Produced by North East England Chamber of Commerce and transatlantic law firm Womble Bond Dickinson (WBD), the detailed study, Global North East – a Gateway to the World, highlights a range of ways the region can benefit from improved connectivity. Ports were outlined as particularly important for increasing the region’s international trade but they are currently facing unhelpful restrictions, due to limited rail and road routes around them.
Chamber policy adviser for transport Marianne O’Sullivan said: “Ports are key for international trade as around 95% of British imports and exports are moved by sea. Following the publication of this report we will be campaigning to get improved access to the North East’s ports to facilitate trade and increase the £270 million GVA the maritime industry contributes to the North East.”
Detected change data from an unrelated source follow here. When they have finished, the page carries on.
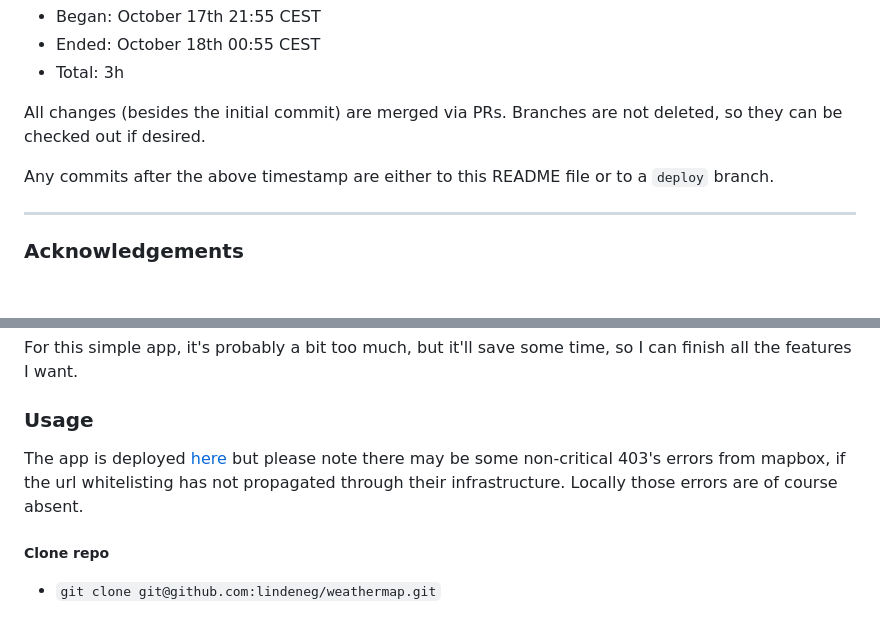
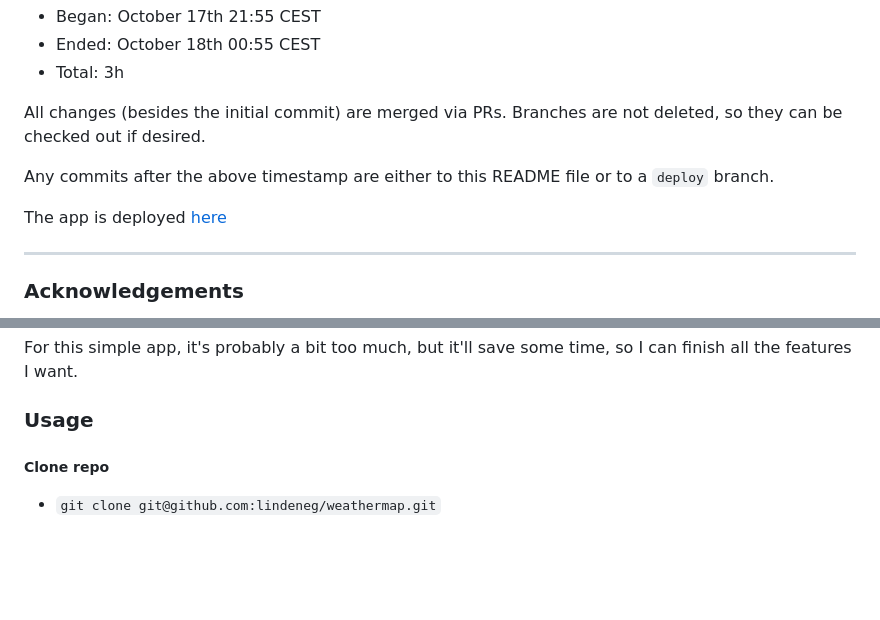
Before and after one commit to Lindeneg/weathermap, a Markdown page: README.md, 2 parts joined by grey strips. GitHub-like rendering; blank space fills up the shorter version.

Commit message:
show deployment link

```diff
--- a/README.md
+++ b/README.md
@@ -11,6 +11,8 @@ https://github.com/user-attachments/assets/bdcc4d84-2ebe-4657-a07d-afe4e79c56c4
 All changes (besides the initial commit) are merged via PRs. Branches are not deleted, so they can be checked out if desired.
 
 Any commits after the above timestamp are either to this README file or to a `deploy` branch.
+
+The app is deployed [here](https://weather.lindeneg.org/)
 
 ---
 
@@ -45,8 +47,6 @@ For the frontend, I'm going to use a 3rd party library for styling ([tailwindcss
 For this simple app, it's probably a bit too much, but it'll save some time, so I can finish all the features I want.
 
 ### Usage
-
-The app is deployed [here](https://weather.lindeneg.org/) but please note there may be some non-critical 403's errors from mapbox, if the url whitelisting has not propagated through their infrastructure. Locally those errors are of course absent.
 
 ##### Clone repo
 
```
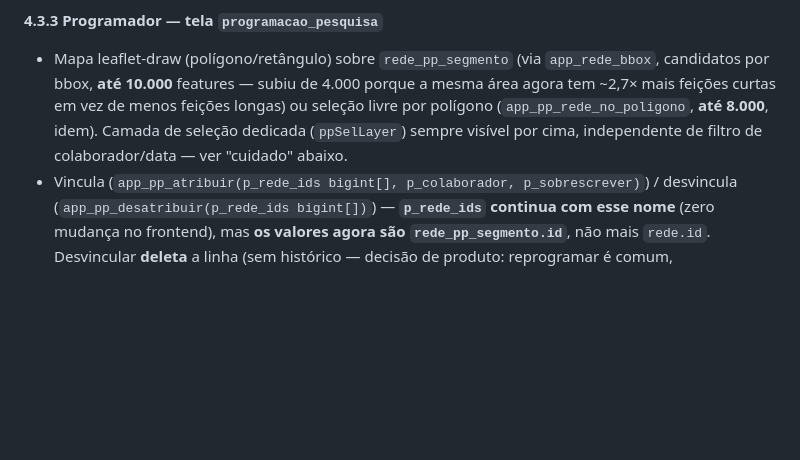
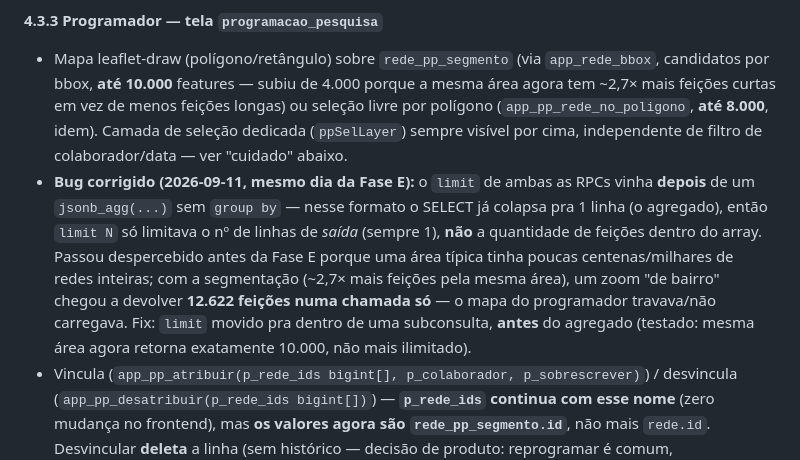
Before and after one commit to sirio369/aguasmg, a Markdown page: docs/MODULOS.md, the part around the change. Drawn GitHub-style; blank space fills up the shorter version.

Commit message:
fix(pesquisa): limit não aplicado em app_rede_bbox/app_pp_rede_no_poligono
Backend já corrigido ao vivo. limit(N) vinha depois de um jsonb_agg()
sem group by — nesse formato o SELECT colapsa pra 1 linha (o agregado),
entao "limit" so limitava o no de linhas de SAIDA (sempre 1), nao a
quantidade de feicoes dentro do array. Passou despercebido antes da
Fase E (area tipica tinha poucas centenas/milhares de redes inteiras);
com a segmentacao (~2,7x mais feicoes pela mesma area), um zoom "de
bairro" no mapa do programador chegou a devolver 12.622 feicoes numa
chamada so -> tela nao carregava (relato do usuario: "o botao de
carregar a rede nao esta funcionando").

Fix: limit movido pra dentro de uma subconsulta, antes do agregado.
Testado: mesma area (antes 12.622, sem limite de fato) agora retorna
exatamente 10.000; area pequena (121/92 feicoes) inalterada.

Só docs (MODULOS.md §4.3.3) — RPC já corrigida ao vivo via MCP.

Co-Authored-By: Claude Sonnet 5 <noreply@anthropic.com>

```diff
--- a/docs/MODULOS.md
+++ b/docs/MODULOS.md
@@ -349,6 +349,14 @@ sem intervenção manual.
   em vez de menos feições longas) ou seleção livre por polígono (`app_pp_rede_no_poligono`, **até 8.000**,
   idem). Camada de seleção dedicada (`ppSelLayer`) sempre visível por cima, independente de filtro de
   colaborador/data — ver "cuidado" abaixo.
+- **Bug corrigido (2026-09-11, mesmo dia da Fase E):** o `limit` de ambas as RPCs vinha **depois** de um
+  `jsonb_agg(...)` sem `group by` — nesse formato o SELECT já colapsa pra 1 linha (o agregado), então
+  `limit N` só limitava o nº de linhas de *saída* (sempre 1), **não** a quantidade de feições dentro do
+  array. Passou despercebido antes da Fase E porque uma área típica tinha poucas centenas/milhares de
+  redes inteiras; com a segmentação (~2,7× mais feições pela mesma área), um zoom "de bairro" chegou a
+  devolver **12.622 feições numa chamada só** — o mapa do programador travava/não carregava. Fix: `limit`
+  movido pra dentro de uma subconsulta, **antes** do agregado (testado: mesma área agora retorna
+  exatamente 10.000, não mais ilimitado).
 - Vincula (`app_pp_atribuir(p_rede_ids bigint[], p_colaborador, p_sobrescrever)`) / desvincula
   (`app_pp_desatribuir(p_rede_ids bigint[])`) — **`p_rede_ids` continua com esse nome** (zero mudança no
   frontend), mas **os valores agora são `rede_pp_segmento.id`**, não mais `rede.id`. Desvincular
```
Kevin Bell, partner, WBD said: “As a law firm with an ever increasing transatlantic and global outlook, we wanted to specifically look at how investment in our region's infrastructure can support the international ambitions of North East business.
"Transport and infrastructure is one of our key specialist sectors at WBD and so we understand the issues that need to be addressed "close to home" here in the North East.”
The study recommends building on the Port of Tyne’s maritime innovation hub to showcase the North East as a maritime ‘smart port’ making use of new technology such as tracking containers and combining the different specialist areas of each of the North East’s ports.
It also stresses the importance of gaining additional freight capacity to support goods being transported from the region’s ports and airports.
Northern ports are currently facing driver shortages and it is estimated there will be additional export/import volumes of 25% by 2024. The report stresses the need to make it easier for businesses to use rail freight to access the North East’s ports or economic growth potential will remain unfulfilled.
The report recommends increasing capacity on the Trans-Pennine and East Coast Mainline routes. These connectivity issues need to be tackled to help businesses transport their goods.
Other infrastructure improvements outlined in the report include A1, A19, A66 dualling and additional links to Heathrow with more time slots and extra connections from the region.
The report will now be discussed with local authorities, businesses, local and national politicians. It will also feed into the Chamber’s on-going campaign to get improvements to the East Coast Mainline rail route.
The results were based on interviews with transport and export stakeholders such as Newcastle International Airport as well as international businesses.
Photo caption: left to right: Steven Clapperton, Director of HSE and Marine Harbour Master, Port of Tyne, Marianne O’Sullivan, Chamber and Kevin Bell, WBD.